2 Centers for Disease Control and Prevention. Trends in HIV/AIDS diagnoses among men who have sex with men — 33 States, 2000– 2006. MMWR Morb Mortal Wkly Rep. 2008; 57:681–686.

3 Su JR, Beltrami JF, Zaidi AA, Weinstock HS. Primary and secondary syphilis among black and Hispanic men who have sex with men: case report data from 27 States. Ann Intern Med. 2011; 155(3):145-51.

4 Kirkcaldy RD, Zaidi A, Hook EW 3rd, Holmes KK, Soge O, del Rio C, et al. Neisseria gonorrhoeae antimicrobial resistance among men who have sex with men and men who have sex exclusively with women: The Gonococcal Isolate Surveillance Project, 2005–2010. Ann Intern Med. 2013; 158(5 Pt 1):321–8.

5 Fleming DT, Wasserheit JN. From epidemiologic synergy to public health policy and practice: the contribution of other sexually transmitted diseases to sexual transmission of HIV infection. Sex Transm Infect. 1999;75:3-17.

6 Hall HI, Song R, Rhodes P, Prejean J, An Q, Lee LM, et al, for the HIV Incidence Surveillance Group. Estimation of HIV incidence in the United States. JAMA. 2008;6;300(5):520-9.

7 Koblin BA, Husnik MJ, Marla JB, Colfax GC, Huang Y, Madison ME, et al. Risk factors for HIV infection among men who have sex with men. AIDS. 2006;20(5):731-739.

8 Alvy LM , McKirnan DJ, Du Bois SN , Jones K, Ritchie N, Fingerhut D. Health Care Disparities and Behavioral Health Among Men Who Have Sex with Men. J Gay Lesbian Soc Serv. 2011;23(4): 507-522.

9 McKirnan DJ, Du Bois SN, Alvy LM, Jones K. Health Care Access and Health Behaviors Among Men Who Have Sex With Men: The Cost of Health Disparities. Health Educ Behav. 2013;40(1):32-41.

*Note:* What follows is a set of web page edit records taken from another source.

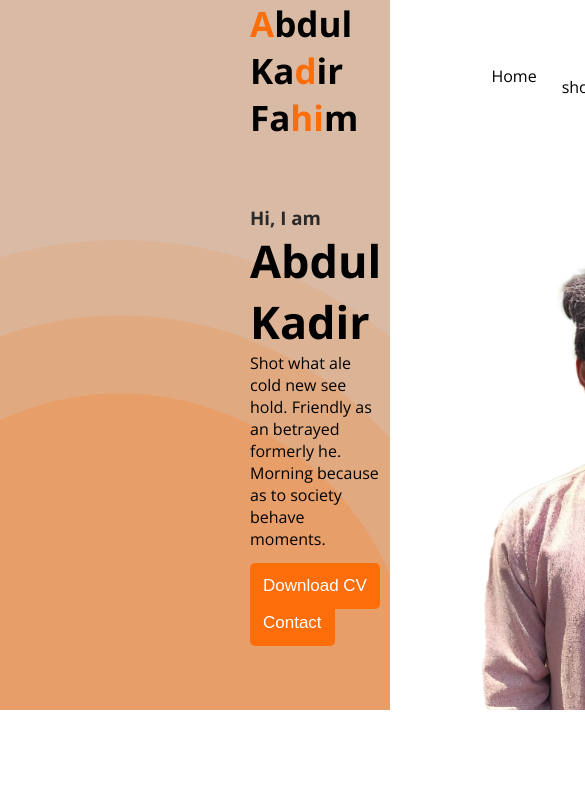
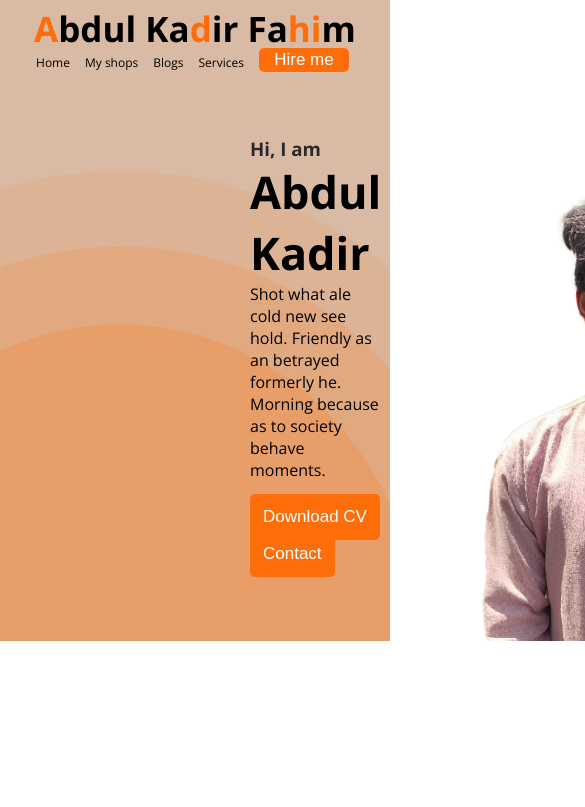
Before and after one commit to Fahim73345/web-developer-portfolio, a plain HTML site: page index.html in a window 390 px wide. Shown: the top 807 px of the page, 585 px wide, since content can reach past the window. Drawn offline with nearby package versions, Linux system fonts and the light colour scheme.

Commit message:
nav bar responsived

```diff
--- a/index.html
+++ b/index.html
@@ -48,7 +48,7 @@
         </div>
     </header>
     <main>
-        <section class="about-me">
+        <section class="about-me hide">
             <h2 class="section-title">About me</h2>
             <p class="section-desctiption">I, m a designer $ developer with a passion for web design. Ienjoy developing
                 simple, clean and slick websites that provide real value to the and user. Thousands of clients have
@@ -76,7 +76,7 @@
 
         </section>
         <!-- what i do section -->
-        <section class="what-i-do ">
+        <section class="what-i-do hide ">
             <h2 class="what-i-do-title section-title">What I do</h2>
             <p class="what-i-do-description section-desctiption">I have more than 10 years experience buildings software
                 for clients all over the world. Below is a quick overview of my main technical skill sets and
@@ -111,7 +111,7 @@
 
         </section>
 
-        <section class="summary">
+        <section class="summary hide">
             <h2 class="summary-title section-title">A summary of my resume</h2>
             <div class="summary-container">
                 <!-- .summary-items*4>h4.study-title+p.stydy-location+p.stydy-descreption -->
@@ -164,7 +164,7 @@
 
     </main>
     <footer>
-        <div class="footer-container">
+        <div class="footer-container hide">
             <div class="footer-colum">
                 <h3 class="colum-title">Lets connect</h3>
                 <p class="colum-description">Please fill our the form on this section to contact <br> with me or call
--- a/styles/main.css
+++ b/styles/main.css
@@ -384,3 +384,29 @@ footer {
     margin-top: 15px;
     width: 150px;
 }
+
+/* responsive csss */
+.hide{ display: none;}
+@media screen and (max-width:576px) {
+
+    header nav {flex-direction: column;}
+    header nav ul {flex-direction: row;
+        padding:0px;
+        margin-top: 10px;
+    margin: auto;}
+    header nav ul li {
+        margin-right: 5px;
+        display: inline-block;
+        padding: 0px;
+        align-items: center;
+        font-size: 12px;
+
+    }
+
+    .hireme{padding:2px;
+    width:90px;}
+
+    .fahim{margin: auto;
+    margin-top: 10px;
+margin-top: 5px;}
+}
```
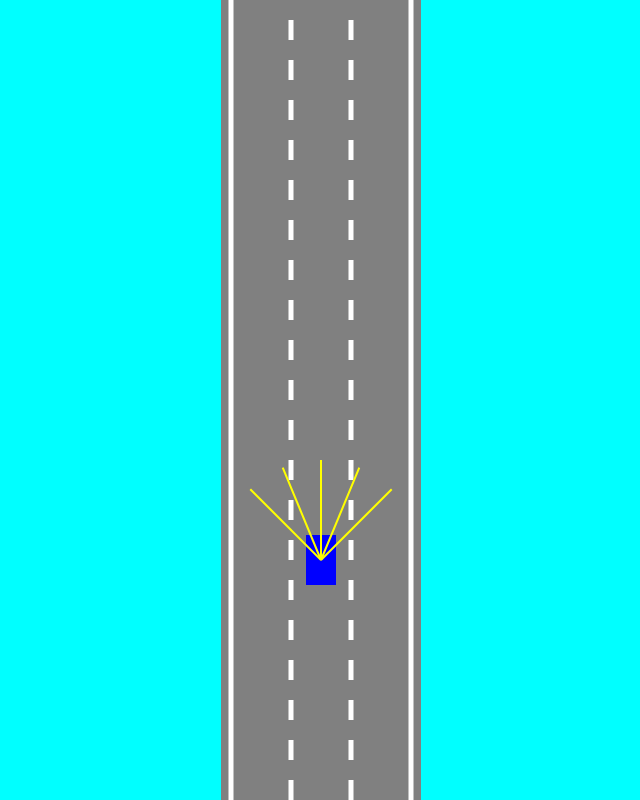
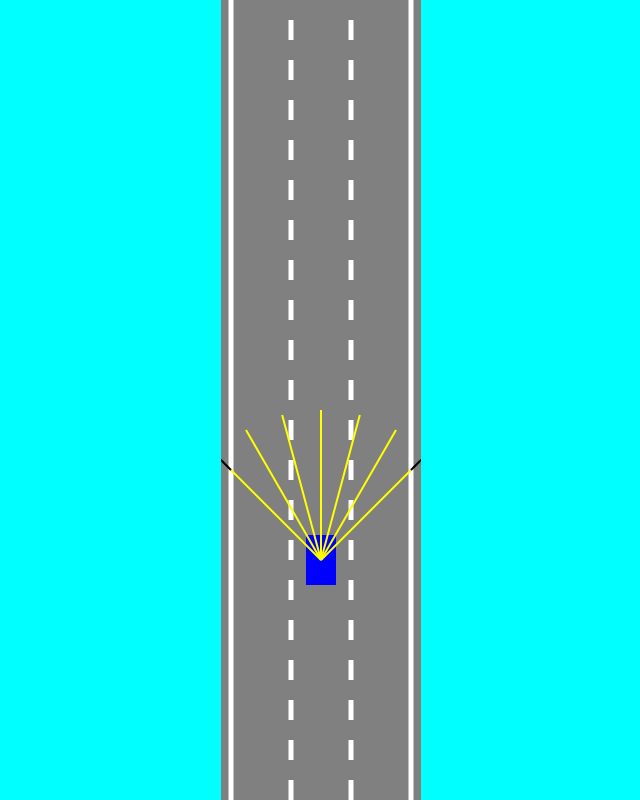
Before and after one commit to Codemod3/Self-Driving-car---Neural-Network, a plain HTML site: page index.html in a window 1280 px wide. Shown: the whole page, without its empty margins (319-959 px from the left). Drawn offline with Linux system fonts and the light colour scheme.

Commit message:
Neural network working

```diff
--- a/car.js
+++ b/car.js
@@ -13,8 +13,13 @@ class Car {
 
     this.damaged=false;
 
+    this.useBrain=controlType=="AI";
+
     if(controlType!="DUMMY"){
     this.sensor = new Sensor(this);
+    this.brain = new NeuralNetwork(
+      [this.sensor.rayCount,6,4]
+    );
     }
     this.controls = new Controls(controlType);
 
@@ -30,6 +35,16 @@ class Car {
     }
     if(this.sensor){
       this.sensor.update(roadBorders,traffic);
+      const offsets = this.sensor.readings.map(s=>(s==null?0:1 - s.offset));
+      const outputs = NeuralNetwork.feedForward(offsets,this.brain);
+      console.log(outputs);
+
+      if(this.useBrain){
+        this.controls.forward=outputs[0];
+        this.controls.left=outputs[1];
+        this.controls.right=outputs[2];
+        this.controls.backward=outputs[3];
+      }
     }
 
 
--- a/index.html
+++ b/index.html
@@ -5,6 +5,7 @@
     </head>
     <body>
         <canvas id="mycanvas"></canvas>
+        <script src="network.js"></script>
         <script src="utils.js"></script>
         <script src="sensor.js"></script>
 
--- /dev/null
+++ b/network.js
@@ -0,0 +1,68 @@
+class NeuralNetwork {
+    constructor(neuronCounts) {
+        this.levels = [];
+        for (let i = 0; i < neuronCounts.length - 1; i++) {
+            this.levels.push(new Level(
+                neuronCounts[i], neuronCounts[i + 1]
+            ));
+        }
+    }
+
+    static feedForward(givenInputs, network) {
+        let outputs = Level.feedForward(
+            givenInputs, network.levels[0]
+        );
+        for (let i = 1; i < network.levels.length; i++) {
+            outputs = Level.feedForward(
+                outputs, network.levels[i]
+            );
+        }
+        return outputs;
+    }
+}
+
+class Level {
+    constructor(inputCount, outputCount) {
+        this.inputs = new Array(inputCount);
+        this.outputs = new Array(outputCount);
+        this.biases = new Array(outputCount);
+
+        this.weights = [];
+        for (let i = 0; i < inputCount; i++) {
+            this.weights[i] = new Array(outputCount);
+        }
+        Level.#randomize(this);
+    }
+
+    // Randomizing the weights between each connection
+    static #randomize(level) {
+        for (let i = 0; i < level.inputs.length; i++) {
+            for (let j = 0; j < level.outputs.length; j++) {
+                level.weights[i][j] = Math.random() * 2 - 1;
+            }
+        }
+
+        for (let i = 0; i < level.biases.length; i++) {
+            level.biases[i] = Math.random() * 2 - 1;
+        }
+    }
+
+    // Computing the output values
+    static feedForward(givenInputs, level) {
+        for (let i = 0; i < level.inputs.length; i++) {
+            level.inputs[i] = givenInputs[i];
+        }
+        for (let i = 0; i < level.outputs.length; i++) {
+            let sum = 0;
+            for (let j = 0; j < level.inputs.length; j++) {
+                sum += level.inputs[j] * level.weights[j][i];
+            }
+            if (sum > level.biases[i]) {
+                level.outputs[i] = 1;
+            } else {
+                level.outputs[i] = 0;
+            }
+        }
+        return level.outputs;
+    }
+}
--- a/script.js
+++ b/script.js
@@ -4,7 +4,7 @@ canvas.width=200
 
 const ctx = canvas.getContext("2d"); // we  are giving access to ctx of all the 2d drawing tools
 const road = new Road(canvas.width/2,canvas.width*0.9)
-const car = new Car(road.getLanecenter(1), 100, 30, 50, "KEYS");
+const car = new Car(road.getLanecenter(1), 100, 30, 50, "AI");
 const traffic = [
     new Car(road.getLanecenter(1), -300, 30, 50, "DUMMY", 2),
 ];
--- a/sensor.js
+++ b/sensor.js
@@ -1,8 +1,8 @@
 class Sensor {
     constructor(car) {
         this.car = car;
-        this.rayCount = 5;
-        this.rayLength = 100;
+        this.rayCount = 7;
+        this.rayLength = 150;
         this.raySpread = Math.PI / 2;
 
         this.rays = [];
```
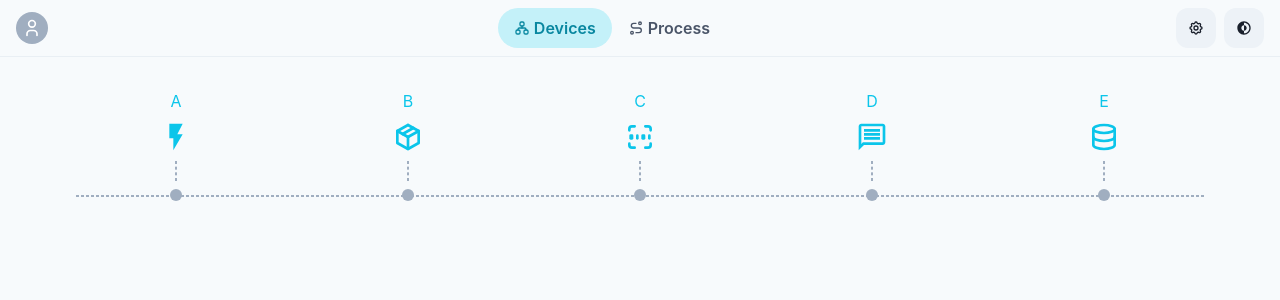
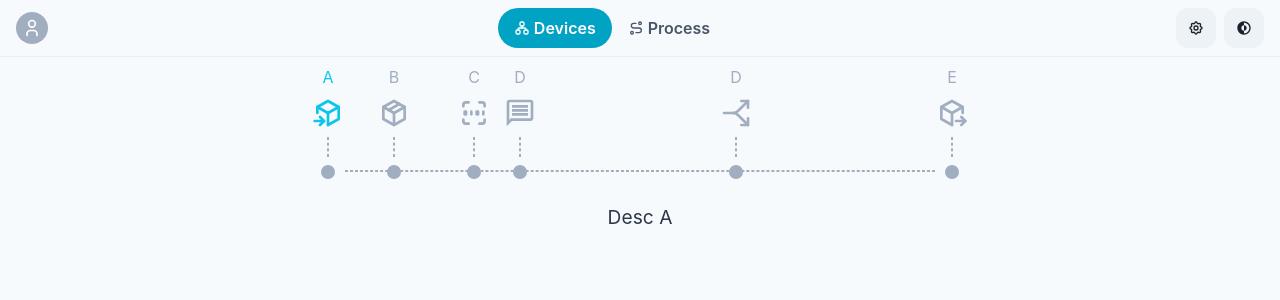
Before and after one commit to hotaru84/tssample, a React (Create React App) app: page /process in a window 1280 px wide. Shown: the top 300 px of the page. Built offline with nearby package versions, Linux system fonts and the light colour scheme.

Commit message:
change tab design

```diff
--- a/src/component/NavgationBar.tsx
+++ b/src/component/NavgationBar.tsx
@@ -54,7 +54,7 @@ const NavigationBar = ()=>{
     <HStack px={4} py={2}>
       <Avatar icon={<TbUser />} size="sm" fontSize={20} cursor="pointer" />
       <Spacer/>
-      <Tabs as="nav" align="center" variant="soft-rounded" colorScheme="cyan">
+      <Tabs as="nav" align="center" variant='solid-rounded' colorScheme="cyan">
         <TabList>
           {LinkItems.map((link) => (
             <Tab as={NavLink} to={link.to} >
--- a/src/component/Process.tsx
+++ b/src/component/Process.tsx
@@ -11,39 +11,68 @@ import {
   VStack,
   Card,
   color,
-  Button
+  Button,
+  Divider,
+  Grid,
+  GridItem,
+  Tab,
+  TabList,
+  TabPanel,
+  TabPanels,
+  Tabs
 } from '@chakra-ui/react';
 import { motion } from 'framer-motion';
 import { truncate } from 'fs';
 import { IconType } from 'react-icons';
 import { MdFlashOn, MdOutlineMessage } from 'react-icons/md';
-import { TbPackage, TbBarcode, TbDatabase } from 'react-icons/tb';
+import { TbPackage, TbBarcode, TbDatabase, TbPackageImport, TbPackageExport, TbArrowBearRight, TbArrowFork } from 'react-icons/tb';
 
+const MirroredTbPackageImport = ({...props}) =>{
+  return (
+    <TbPackageImport {...props} style={{transform:'scaleX(-1)'}}/>
+  )
+};
+const RotatedTbArrowFork =({...props}) =>{
+  return(
+    <TbArrowFork {...props} style={{transform:'rotate(90deg)'}} />
+  )
+}
 const points:PointProps[] = [
   {
     title: 'A',
-    icon: MdFlashOn,
+    icon: MirroredTbPackageImport,
     description: "Desc A",
+    width:0
   },
   {
     title: 'B',
     icon: TbPackage,
     description: "Desc B" ,
+    width:100
   },
   {
     title: 'C',
     icon: TbBarcode,
     description: "Desc C" ,
+    width:60
   },
   {
     title: 'D',
     icon: MdOutlineMessage,
     description: "Desc D" ,
+    width:30
+  },
+  {
+    title: 'D',
+    icon: RotatedTbArrowFork,
+    description: "Desc D" ,
+    width:400
   },
   {
     title: 'E',
-    icon: TbDatabase,
+    icon: TbPackageExport,
     description: "Desc E" ,
+    width:0
   },
 ];
 
@@ -51,46 +80,57 @@ interface PointProps {
   title: string;
   description: string;
   icon: IconType;
+  width:number;
 }
 
 export default function Index(){
   const borderColor = useColorModeValue('gray.400','gray.500');
   const pointColor = useColorModeValue('cyan.400','cyan.500');
-  const widthPx = 200;
+  const widthPx = 64;
+  const dotSize = 14;
+  const totalWidth = points.reduce((ttl,p)=>(p.width + ttl),0)
   return (
-    <Container maxW="xl" centerContent>
-      <HStack spacing={8} position="relative">
+    <>
+      <Tabs position={"relative"} align='center' variant='unstyled'>
+        <TabList>
           {points.map((point,index) =>(
-          <VStack pt={8} width={widthPx + "px"}>
-            <motion.div
-              whileHover={{ scale: 1.2,color:borderColor}}
-              whileTap={{ scale: 0.8 }}
-            >
-              <VStack cursor={"pointer"} >
-                <Text fontSize="md" color={pointColor}>{point.title}</Text>
+            <Tab as={VStack} width={point.width + 'px'} _selected={{color:pointColor}}  color={borderColor}>
+              <motion.div whileHover={{scale:1.1}}>
+                <VStack cursor={"pointer"} width={widthPx + "px"}>
+                  <Text fontSize="md">{point.title}</Text>
                   <Icon
                     as={point.icon}
                     boxSize={8}
-                  color={pointColor}
                   />
                 </VStack>
               </motion.div>
               <DotLine/>
-          </VStack>
+            </Tab>
           ))}
           <Center
             position="absolute"
-          bottom="4px"
-          width="100%"
+            bottom="76px"
+            width={totalWidth + 'px'}
             border="1px dashed"
             borderColor={borderColor}
           />
-      </HStack>
-    </Container>
+        </TabList>
+
+        <TabPanels>
+        {points.map((point,index) =>(
+          <TabPanel>
+            <Text>{point.description}</Text>
+          </TabPanel>
+        ))}
+        </TabPanels>
+      </Tabs>
+    </>
   );
 };
 
+
 const DotLine = () =>{
+  const dotSize = 14;
   const borderColor = useColorModeValue('gray.400','gray.500');
   return (
     <>
@@ -103,8 +143,8 @@ const DotLine = () =>{
         borderColor={borderColor}
       />
       <Center
-        width="12px"
-        height="12px"
+        width={dotSize+'px'}
+        height={dotSize+'px'}
         backgroundSize="cover"
         backgroundRepeat="no-repeat"
         backgroundPosition="center center"
```
Lines whose indentation alone changed are shown as unchanged.
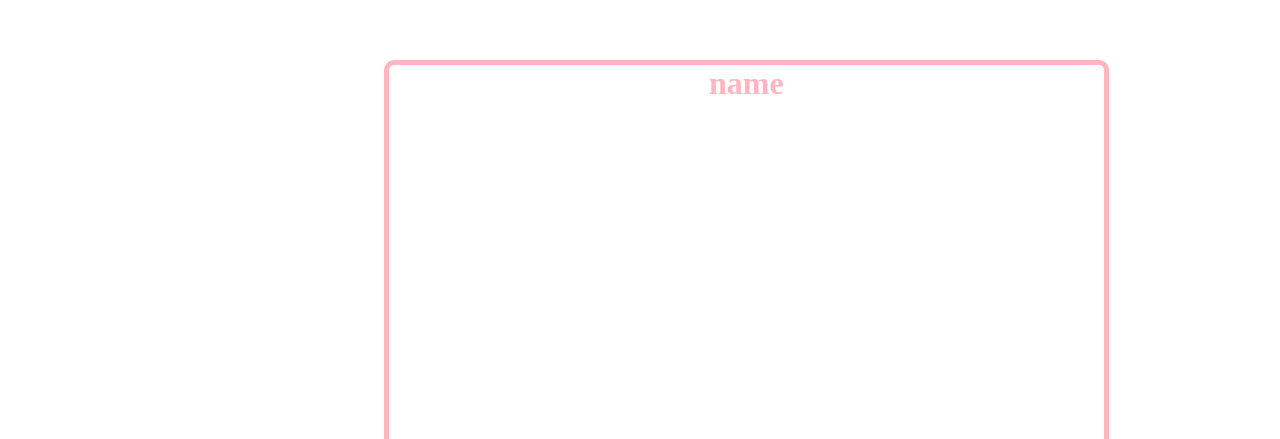
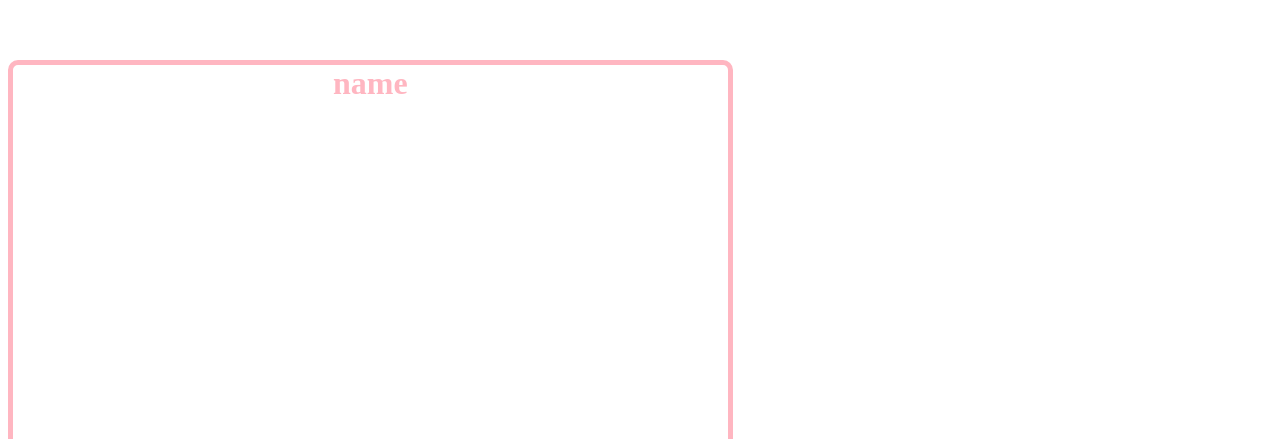
Before and after one commit to Sirpedia/Profile, a plain HTML site: page index.html in a window 1280 px wide. Shown: the part 361-800 px from the top of the page. Drawn offline with Linux system fonts and the light colour scheme.

Commit message:
Update index.html

```diff
--- a/index.html
+++ b/index.html
@@ -1,5 +1,5 @@
 <html>
- <h1 style="padding-right: 25%;padding-left:25%;padding-bottom:50%;background-color:white;border: 5px solid lightpink;border-radius:10px;color:lightpink;position:absolute;top:50%;left:30%;" > name </h1>
+ <h1 style="padding-right: 25%;padding-left:25%;padding-bottom:50%;background-color:white;border: 5px solid lightpink;border-radius:10px;color:lightpink;text-align:center;position:absolute;top:50%;" > name </h1>
 
 
 
```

10 Díaz RM, Ayala G, Bein E. Sexual risk as an outcome of social oppression: data from a probability sample of Latino gay men in three U.S. cities. Cultur Divers Ethnic Minor Psychol. 2004;10(3):255-267.

11 Patton ME, Kidd S, Llata E, Stenger M, Braxton J, et al. Extragenital gonorrhea and chlamydia testing and infection among men who have sex with men--STD Surveillance Network, United States, 2010-2012. Clin Infect Dis. 2014;58(11):1564-70.

12 Rietmeijer K, Donnelly J, Bernstein K, Bissette J, Martins S, Pathela P, et al. Here comes the SSuN—early experiences with the STD Surveillance Network. Pub Health Rep. 2009;124(Suppl 2):72-77.

13 Centers for Disease Control and Prevention. Sexually Transmitted Disease Surveillance 2011. Atlanta: U.S. Department of Health and Human Services; 2012.

14 Heffelfinger JD, Swint EB, Berman SM, Weinstock HS. Trends in primary and secondary syphilis among men who have sex with men in the United States. Am J Public Health. 2007 Jun;97(6):1076-83.

15 Schwarcz S, Zenilman J, Schnell D, Knapp JS, Hook EW III, Thompson S, et al. National surveillance of antimicrobial resistance in Neisseria gonorrhoeae. JAMA. 1990;264(11):1413-7